The decision to install the controlled access systems at the elementary buildings came after Superintendent Dr. Todd Wendt presented information to the board about the cost of corridor and classroom dividing walls at Kluckhohn Elementary.
According to information from Jim Ruble, architect with Cannon Moss Brygger Architects, the cost of installing corridor walls at Kluckhohn range from $80,000 to $100,000.
Classroom dividing walls are estimated at $75,000 to $80,000.
In addition, the cost for new shelving, storage cabinets and coats racks, within the classrooms is estimated at $100,000 to $110,000.
The total estimated project could cost from $255,000 to $290,000, Wendt told the board.
"There are some potential issues with the HVAC (heating, ventilation, air conditioning) system. With it (Kluckhohn's structure) open, all the ventilation is in the classrooms, and that takes care of the hallways now," Wendt said. "Once they starting cutting into that stuff, you don't know for sure what they'll find."
Wendt said he verified with the architect that ventilation vents would be put in the hallway ceilings.
Wendt indicated the district's 10-year plan includes putting walls up in the round portion of Kluckhohn Elementary, in the latter half of the plan.
"The cost estimate in that plan, $200,000, is low based on the numbers we have received now," Wendt said.
Board member Patrick Murphy said the district's 2013-14 budget can't afford to spend $290,000 for walls at Kluckhohn.
"We've known for a long time Kluckhohn has problems; we've had criticisms and concerns from parents and teachers," Murphy said.
Walls need to be constructed, he continued.
"We need to spend that money, and we need to do it in the next few years," Murphy said.
Board member Mark Stelzer said he understood the concern about the HVAC system.
"As I remember, the middle school used to be more open, then we closed it and more walls were built. We had people freezing and people cooking. It took a long time to get that worked out," Stelzer said. "We know that can of worms will be there. It's not a surprise. We need to address that at the same time."
Board member Fred Zenk asked how long it would take to complete the walls at Kluckhohn.
Wendt said it would have to be a summer construction plan.
"I think it would be hard to get on the schedule for this summer," Wendt said. "The second thing, I don't know where you'd come up with $290,000 because you have already obligated a lot of money for this summer."
Stelzer said he felt the buzz-in system addresses most of the security issues that people have brought up to the board.
Wendt said, of the three priorities, the only one doable this summer would be the controlled access system.
"I think it's worthwhile at all three elementary buildings," Wendt said.
He said he'd hesitate to install it at the district's Trades & Industries building due to other open accesses in that building.

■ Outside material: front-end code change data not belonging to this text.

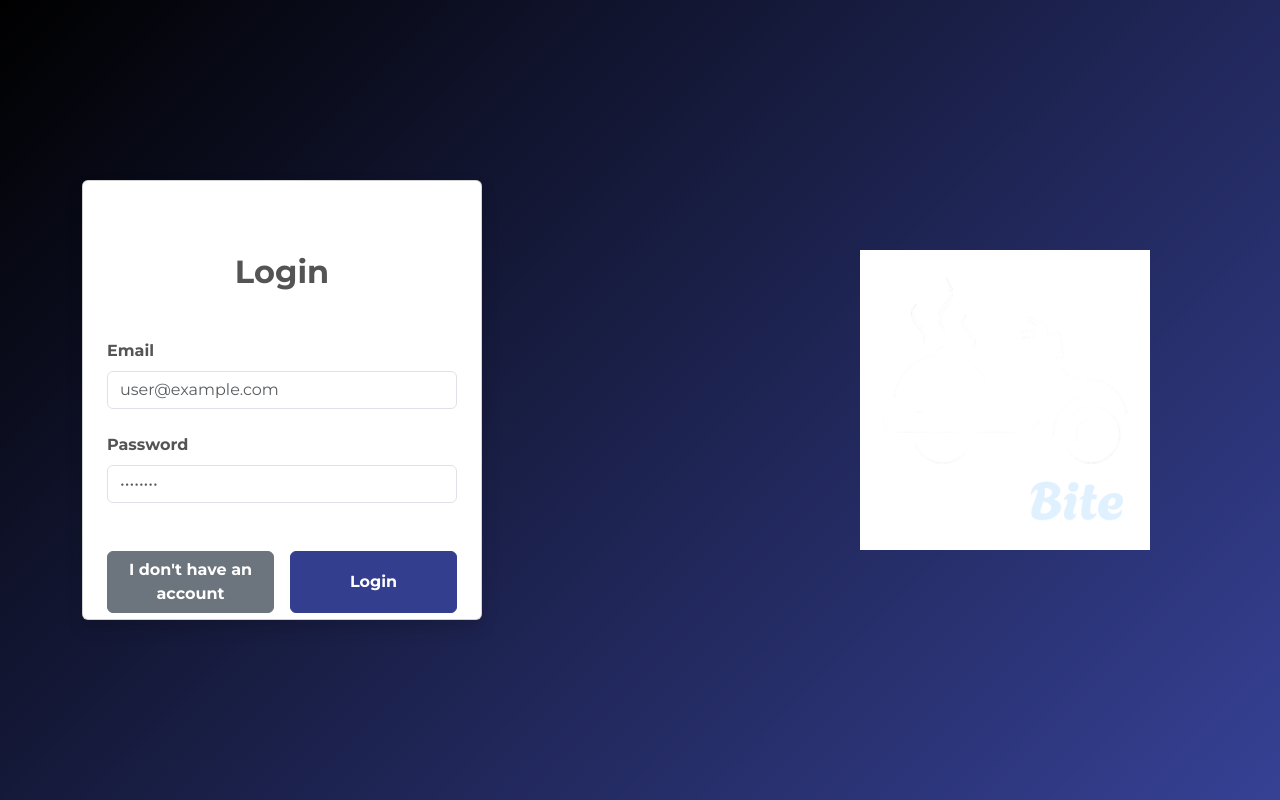
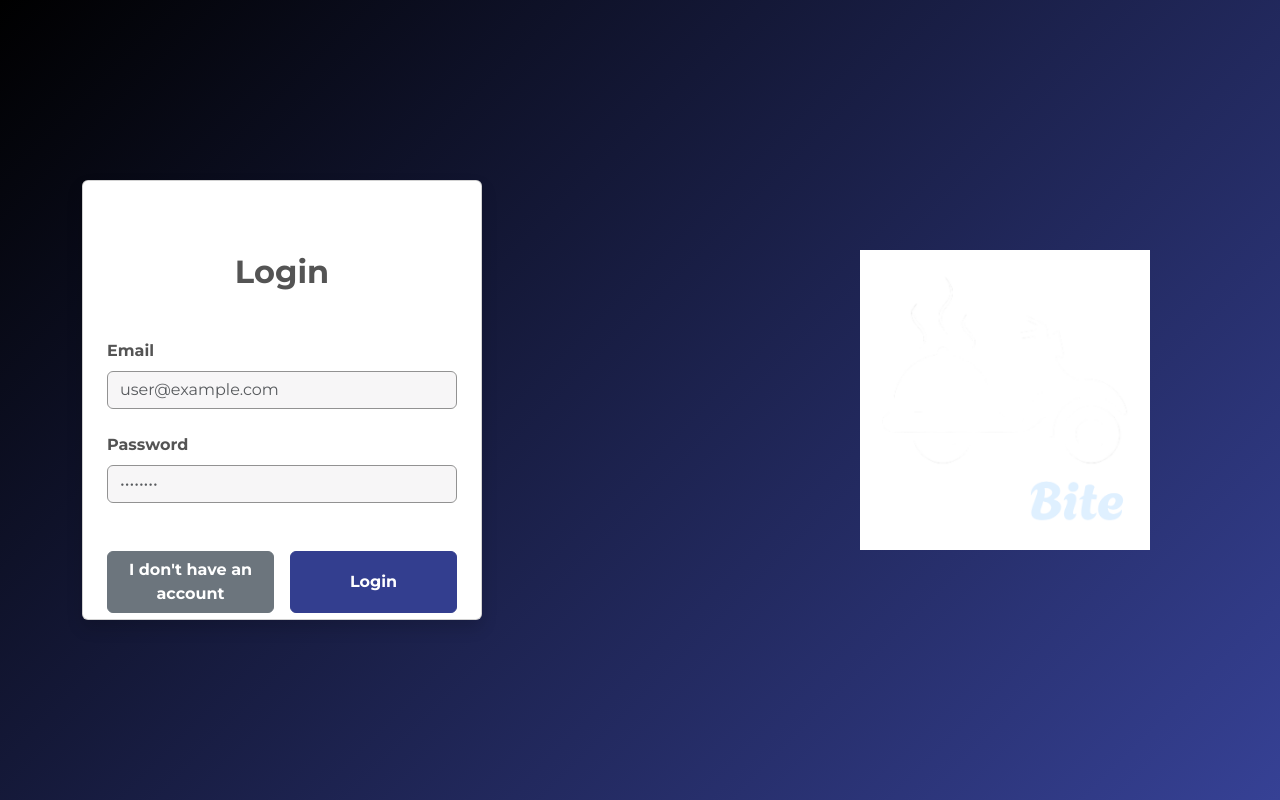
Before and after one commit to valentin-correa/angular-flashbite, an Angular app: page /login in a window 1280 px wide. Built offline with nearby package versions, Linux system fonts and the light colour scheme.

Commit message:
cambio el color de los input del login

```diff
--- a/src/app/pages/login/login.component.css
+++ b/src/app/pages/login/login.component.css
@@ -15,6 +15,11 @@ label, h2, button, a {
   color: #545454
 }
 
+input {
+    background-color: #f7f6f7;
+    border-color: #929292;
+}
+
 button, a{
   color: white;
 }
```
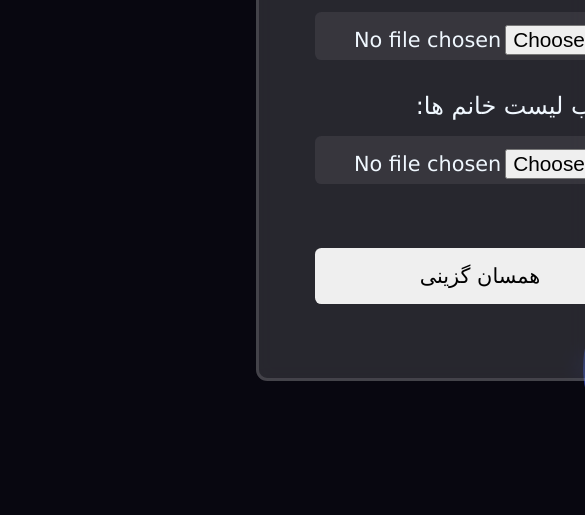
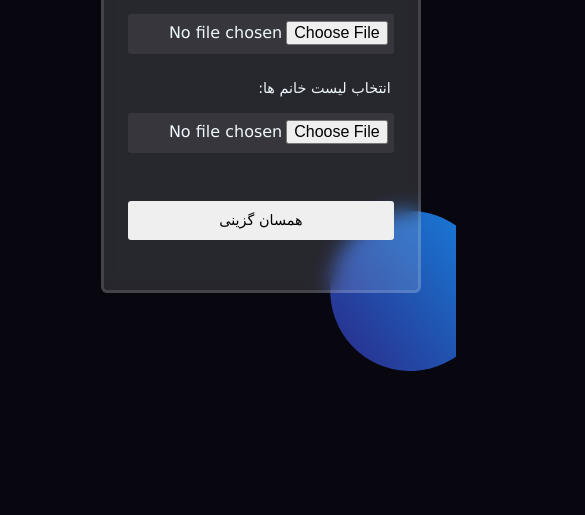
Before and after one commit to m1055ghanbari/matching_people, a website: page index.html in a window 390 px wide. Shown: the part 329-844 px from the top of the page, 585 px wide, since content can reach past the window. Drawn offline with Linux system fonts and the light colour scheme.

Commit message:
Update app.css

```diff
--- a/app.css
+++ b/app.css
@@ -95,3 +95,75 @@ input, button{
    backdrop-filter: blur(10px);
 
 }
+/* @media only screen and (max-width: 1200px) {
+    .container {
+        max-width: 960px;
+    }
+
+}
+
+@media only screen and (max-width: 992px) {
+    .container {
+        max-width: 720px;
+    }
+} */
+@media only screen and (max-width: 768px) {
+    .container {
+        max-width: 540px;
+    }
+    .circle_container{
+        rotate: 53deg;
+        gap: 21rem;
+    }
+    .circle_1,.circle_2{
+        width: 10rem;
+        height: 10rem;
+    }
+    .form_container{
+        width: 20rem;
+        height: 25rem;
+        padding: 2.5rem 1.5rem;
+        border: 0.2rem solid rgba(255, 255, 255, 0.13);
+        border-radius: 0.4rem;
+    }
+    .title{
+        font-size: 1.3rem;
+        margin-bottom: 1.2rem;
+    }
+    .label{
+        font-size: 0.9rem;
+        margin-right: 0.2rem;
+    }
+    .input{
+        width: 100%;
+        height: 2.5rem;
+        font-size: 1rem;
+        border-radius: 0.2rem;
+        padding: 0.4rem;
+        margin-bottom: 1.5rem;
+    }
+    .btn{
+        width: 100%;
+        font-size: 0.9rem;
+        padding: 0.7rem 0;
+        border-radius: 0.2rem;
+        margin: 1.5rem 0;
+    }
+    .result{
+        width: 34rem;
+    }
+    .result_pre{
+       font-size: 1rem;
+    }
+}
+@media only screen and (max-width: 576px) {
+    .container {
+        max-width: 100%;
+    }
+    .result{
+        width: 30rem;
+    }
+    .result_pre{
+       font-size: 0.8rem;
+    }
+}
```
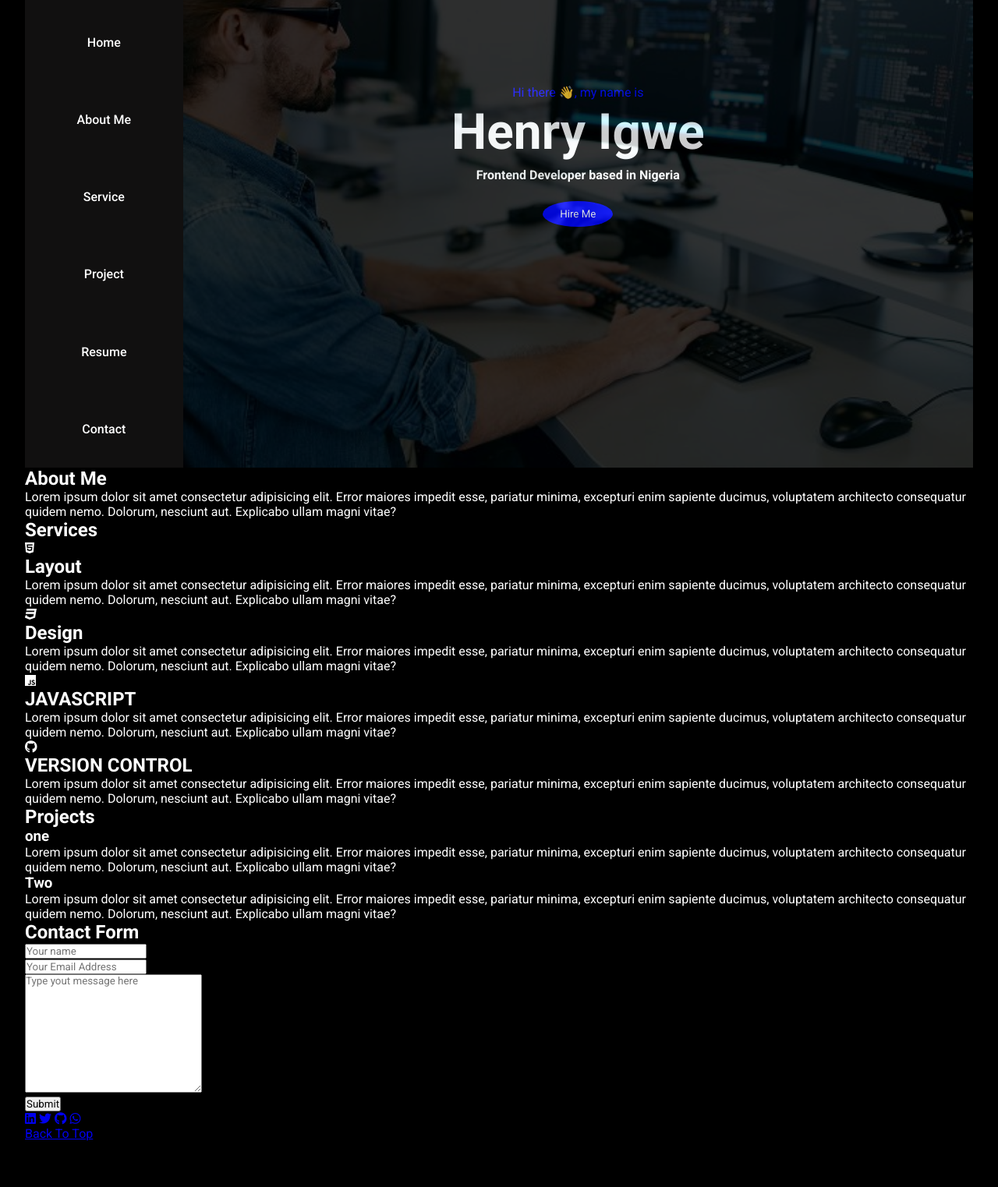
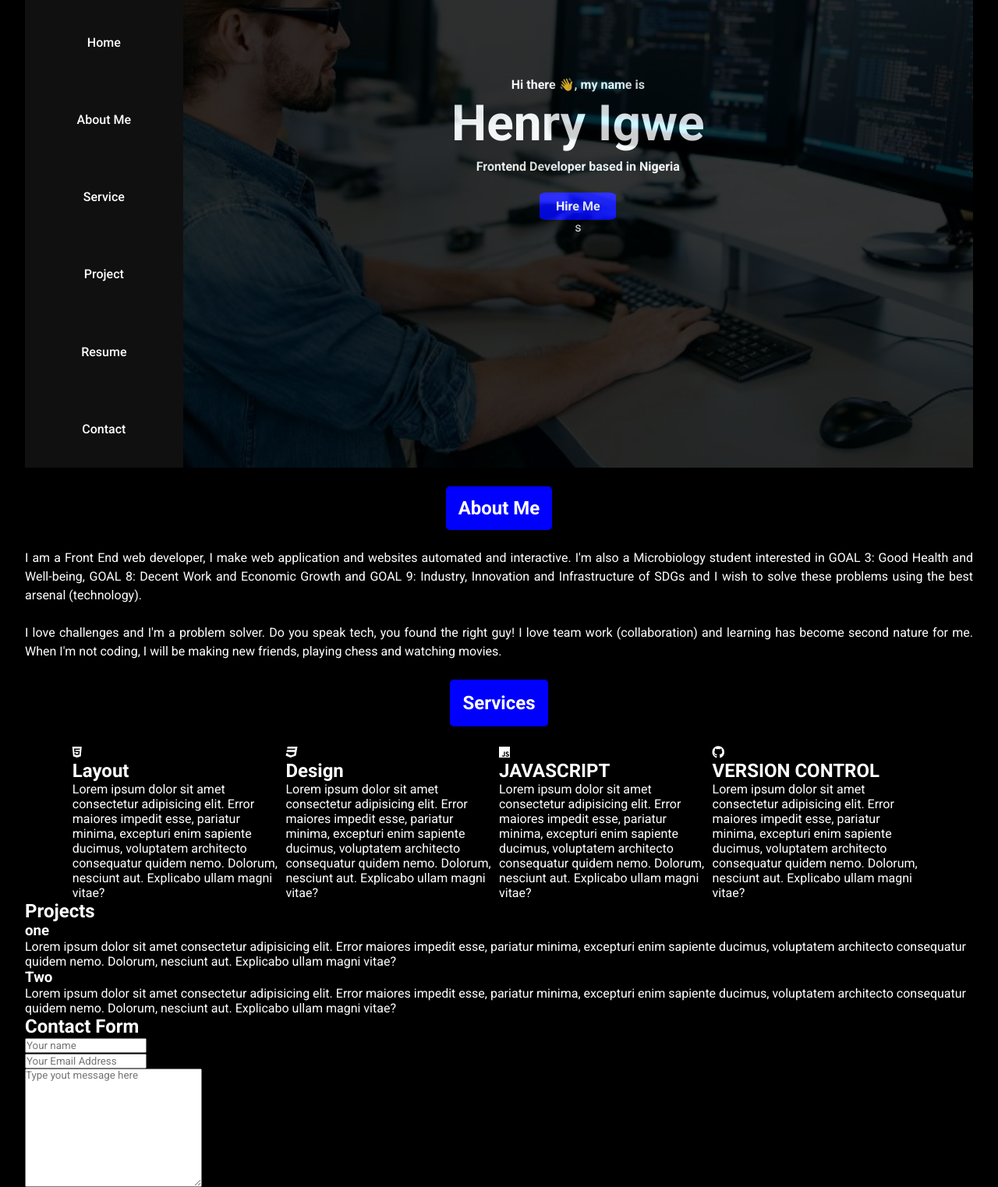
Before and after one commit to Ighenri/Zuri-portfolio, a plain HTML site: page index.html in a window 1280 px wide. Shown: the part 232-1755 px from the top of the page at 78% size. Before the commit the page ends 1728 px from the top, so only its background shows below. Drawn offline with Linux system fonts and the light colour scheme.

Commit message:
about section done

```diff
--- a/index.html
+++ b/index.html
@@ -29,34 +29,43 @@
             <p>Hi there 👋, my name is </p>
             <h2>Henry Igwe</h2>
             <h5>Frontend Developer based in Nigeria</h5>
-            <a href="mailto: igwehenry009@gmail.com"><button> Hire Me</button></a>
+            <a href="mailto: igwehenry009@gmail.com">Hire Me</a>s
         </div>
     </header>
 
 <main style="color: white;">
     <section id="about">
         <h2>About Me</h2>
-        <p>Lorem ipsum dolor sit amet consectetur adipisicing elit. Error maiores impedit esse, pariatur minima, excepturi enim sapiente ducimus, voluptatem architecto consequatur quidem nemo. Dolorum, nesciunt aut. Explicabo ullam magni vitae?</p>
+        <p> I am a Front End web developer, I make web application and websites automated and interactive. I'm also a Microbiology student interested in GOAL 3: Good Health and Well-being, GOAL 8: Decent Work and Economic Growth and GOAL 9: Industry, Innovation and Infrastructure of SDGs and I wish to solve these problems using the best arsenal (technology). <br> <br> I love challenges and I'm a problem solver. Do you speak tech, you found the right guy! I love team work (collaboration) and learning has become second nature for me. When I'm not coding, I will be making new friends, playing chess and watching movies.</p>
     </section>
 
     <section id="service"> <!-- style here in twos, center the service -->
-        <h2>Services </h2>
+        <h2 class="myservice">Services </h2>
+        <div class="service-section">
+            <div>
                 <h4><i class="fa-brands fa-html5"></i></h4>
                 <h2>Layout</h2>
                 <p>Lorem ipsum dolor sit amet consectetur adipisicing elit. Error maiores impedit esse, pariatur minima, excepturi enim sapiente ducimus, voluptatem architecto consequatur quidem nemo. Dolorum, nesciunt aut. Explicabo ullam magni vitae?</p>
+            </div>
 
+            <div>
                 <h4><i class="fa-brands fa-css3"></i></h4>
                 <h2>Design</h2>
                 <p>Lorem ipsum dolor sit amet consectetur adipisicing elit. Error maiores impedit esse, pariatur minima, excepturi enim sapiente ducimus, voluptatem architecto consequatur quidem nemo. Dolorum, nesciunt aut. Explicabo ullam magni vitae?</p>
+            </div>
 
+            <div>
                 <h4><i class="fa-brands fa-js"></i></h4>
                 <h2>JAVASCRIPT</h2>
                 <p>Lorem ipsum dolor sit amet consectetur adipisicing elit. Error maiores impedit esse, pariatur minima, excepturi enim sapiente ducimus, voluptatem architecto consequatur quidem nemo. Dolorum, nesciunt aut. Explicabo ullam magni vitae?</p>
+            </div>
 
+            <div>
                 <h4><i class="fa-brands fa-github"></i></h4>
                 <h2>VERSION CONTROL</h2>
                 <p>Lorem ipsum dolor sit amet consectetur adipisicing elit. Error maiores impedit esse, pariatur minima, excepturi enim sapiente ducimus, voluptatem architecto consequatur quidem nemo. Dolorum, nesciunt aut. Explicabo ullam magni vitae?</p>
-
+            </div>
+        </div>
 
     </section>
 
--- a/style.css
+++ b/style.css
@@ -67,7 +67,7 @@ nav a{
     color: white;
     text-decoration: none;
     font-weight: 500;
-    transition: ease-in-out 1s;
+    transition: ease-in-out .5s;
 }
 
 nav a:hover{
@@ -104,7 +104,8 @@ nav a:hover{
 .front-page p{
     margin-bottom: .2rem;
     font-size: 1rem;
-    color: blue;
+    color: white;
+    font-weight: 700;
 }
 .front-page h2{
     margin-bottom: .5rem;
@@ -116,12 +117,54 @@ nav a:hover{
     font-size: 1rem;
 }
 
-.front-page button{
+.front-page a{
   padding: .5rem 1.3rem;
   margin-top: 1rem;
   background-color: blue;
-  border: 1px solid transparent;
-  border-radius: 50%;
-  cursor: pointer;
+  border-radius: 10%;
+  text-decoration: none;
   color: white;
+  font-weight: 700;
 }
+
+#about{
+    width: auto;
+    display: flex;
+    flex-direction: column;
+    align-items: center;
+    text-align: justify;
+    line-height: 1.5rem;
+
+}
+
+#about h2, .myservice{
+    padding: 1rem;
+    background-color: blue;
+    margin: 1.5rem 0rem;
+    user-select: none;
+    border-radius: 5px;
+}
+
+#service {
+    display: flex;
+    flex-direction: column;
+    justify-content: space-between;
+    align-items: center;
+}
+
+#service .myservice{
+    display: flex
+}
+
+.service-section{
+    width: 90%;
+    display: flex;
+    justify-content: space-between;
+    align-items: center;
+
+}
+
+.service-section div{
+
+
+}
```
Lines whose indentation alone changed are shown as unchanged.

He also said he was not sure it would be workable at the high school due to the number of students coming and going during the day, but could be used at the middle school.
Stelzer said he was concerned about how much could be controlled because the middle school and high school are connected in so many ways.
Wendt said a controlled access at the middle school front door would be beneficial.
"We're still going to have to work on procedures for buzzing people in," said board member Scott Kommes.
Story provided by: www.lemarssentinel.com